__The task__:
What is needed is a copy of each line in the listing that contains "shown".
+ + +
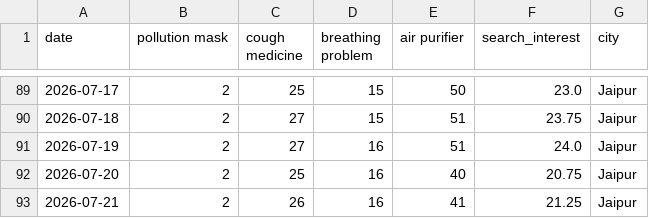
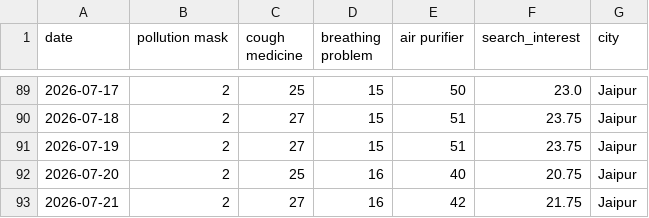
Before and after one commit to ShagunSingh2210/Athena-, a CSV file: cache/google_trends.csv, drawn as a sheet; only a part is shown, gaps mark what is left out.

```diff
--- a/cache/google_trends.csv
+++ b/cache/google_trends.csv
@@ -90,4 +90,4 @@ date,pollution mask,cough medicine,breathing problem,air purifier,search_interes
 2026-07-18,2,27,15,51,23.75,Jaipur
-2026-07-19,2,27,16,51,24.0,Jaipur
+2026-07-19,2,27,15,51,23.75,Jaipur
 2026-07-20,2,25,16,40,20.75,Jaipur
-2026-07-21,2,26,16,41,21.25,Jaipur
+2026-07-21,2,27,16,42,21.75,Jaipur
```
Also changed, not shown: 7 other files.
+ + +
__Solved problem__:
Before and after one commit to ShagunSingh2210/Athena-, a CSV file: cache/google_trends.csv, drawn as a sheet; only a part is shown, gaps mark what is left out.
Also changed, not shown: 7 other files.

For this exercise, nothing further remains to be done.